Most of the modern nets being used today are made of nylon or other plastic compounds that can last for centuries. Unfortunately, the abandoned fishing lines and nets just become smaller pieces of plastic—they never go away. Often, marine animals mistake microplastics for food and eat them. Studies show that the world’s oceans hold 5.25 trillion pieces of plastic, some of it floats on the surface, but “some four billion plastic microfibers per square kilometer are suspended below.”
Preventing Ghost Fishing
Many international organizations have already outlined practical measures aiming to curb ghost gear. This includes providing incentives for fishermen to report lost equipment and retrieve nets they find at sea and educating the fishing industry about the problem. Several governments have also initiated in establishing collection facilities at each port to help fishermen to dispose of old, damaged or retrieved gear quickly and safely, ready for recycling.
“Through removal of ghost nets, we hope not only to help conserve corals but also to support the small-scale fishermen who depend mainly on the reef-associated fishery resources for their livelihoods,” Edward Patterson, director of the Suganthi Devadason Marine Research Institute, said.
Technology is also being utilized to address this concern. For instance, experts at SINTEF, Norway’s biggest research institute, developed small locator cards that can be attached to nets so they can be found using sonar if they get lost. Named PingMe, this device reflects signals from a tag attached to an object such as a fishing net. It uses no energy to send out its own signal, and can, therefore, function for a long time,” Odd Trandem of SINTEF said.
Developer Dr. Tone Berg decided to invent this device after seeing a photograph of a marine turtle entangled in a green net mesh. “What if these nets, pots and other gear could be tagged so that it would be easy for us to find them again? Ghost fishing is not only a threat to the environment. The loss of such equipment represents a major financial loss to the fisheries sector – on top of the lost catches involved,” he said.
According to Telegraph, a national British daily broadsheet newspaper published in London, PingMe had worked well when it was tested in Blaklidammen Lake in Trondheim. It can locate the net as long as the searcher is within 1,600 feet (500 meters). “Our aim is to bring the technology to the market, starting with the fisheries sector. But we’ve also identified many other applications, including in the offshore sector,” Dr. Berg added.

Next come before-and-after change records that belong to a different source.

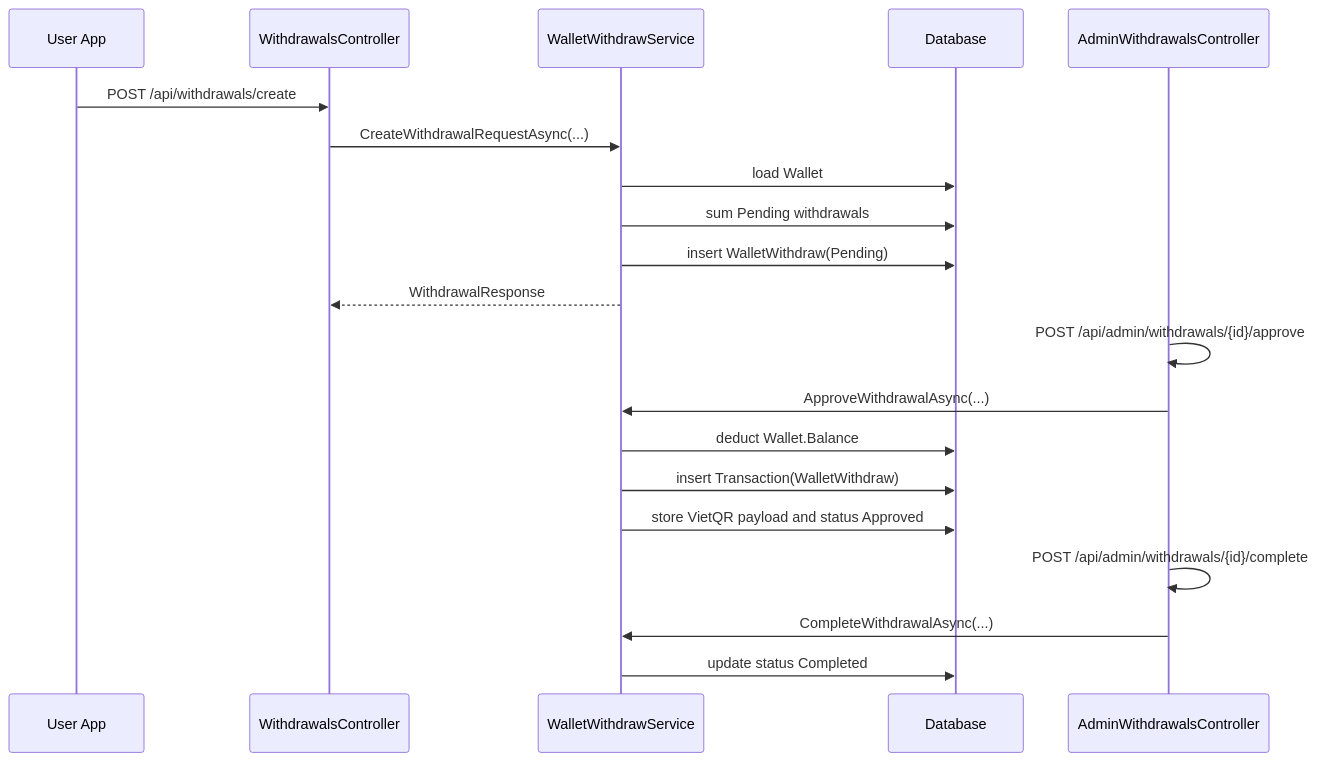
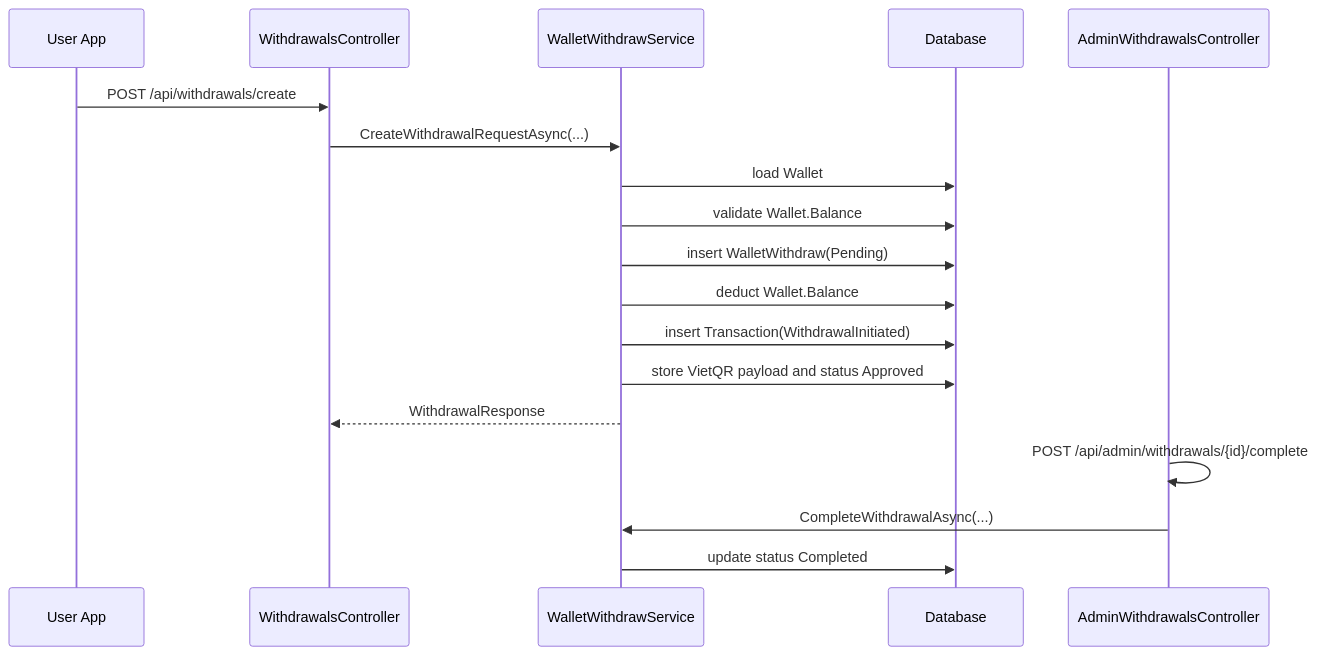
Before and after one commit to Snake-AID/SnakeAid.Docs: the second of 3 diagrams in Docs/05-Backend/02-layers/wallet-withdrawal-processing/wallet-withdrawal-processing.sourcecode.md, drawn with Mermaid. The commit also changed other lines of this file and 4 other files, not shown here.

Commit message:
docs(wallet-withdrawal-processing): update transaction types and clarify wallet balance handling in documentation

````diff
--- a/Docs/05-Backend/02-layers/wallet-withdrawal-processing/wallet-withdrawal-processing.sourcecode.md
+++ b/Docs/05-Backend/02-layers/wallet-withdrawal-processing/wallet-withdrawal-processing.sourcecode.md
@@ -149,25 +149,22 @@
 ```mermaid
 sequenceDiagram
     participant User as User App
     participant API as WithdrawalsController
     participant Service as WalletWithdrawService
     participant DB as Database
     participant Admin as AdminWithdrawalsController
 
     User->>API: POST /api/withdrawals/create
     API->>Service: CreateWithdrawalRequestAsync(...)
     Service->>DB: load Wallet
-    Service->>DB: sum Pending withdrawals
+    Service->>DB: validate Wallet.Balance
     Service->>DB: insert WalletWithdraw(Pending)
+    Service->>DB: deduct Wallet.Balance
+    Service->>DB: insert Transaction(WithdrawalInitiated)
+    Service->>DB: store VietQR payload and status Approved
     Service-->>API: WithdrawalResponse
-
-    Admin->>Admin: POST /api/admin/withdrawals/{id}/approve
-    Admin->>Service: ApproveWithdrawalAsync(...)
-    Service->>DB: deduct Wallet.Balance
-    Service->>DB: insert Transaction(WalletWithdraw)
-    Service->>DB: store VietQR payload and status Approved
 
     Admin->>Admin: POST /api/admin/withdrawals/{id}/complete
     Admin->>Service: CompleteWithdrawalAsync(...)
     Service->>DB: update status Completed
 ```
````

Many organizations are also working hard to banish ghost nets from local waters. A 2016 report showed that the Food and Agricultural Organization of the United Nations (FAO) was able to identify 17 preventative methods to avoid, minimize or eliminate fishing gear being abandoned, lost, or discarded in our oceans and seas. One of them is using Deep Trekker’s Remote Operated Vehicles (ROVs) which can safely assist in reducing marine debris, helping to restore the health of fragile open water ecosystems and improving the safe navigation of fishing grounds.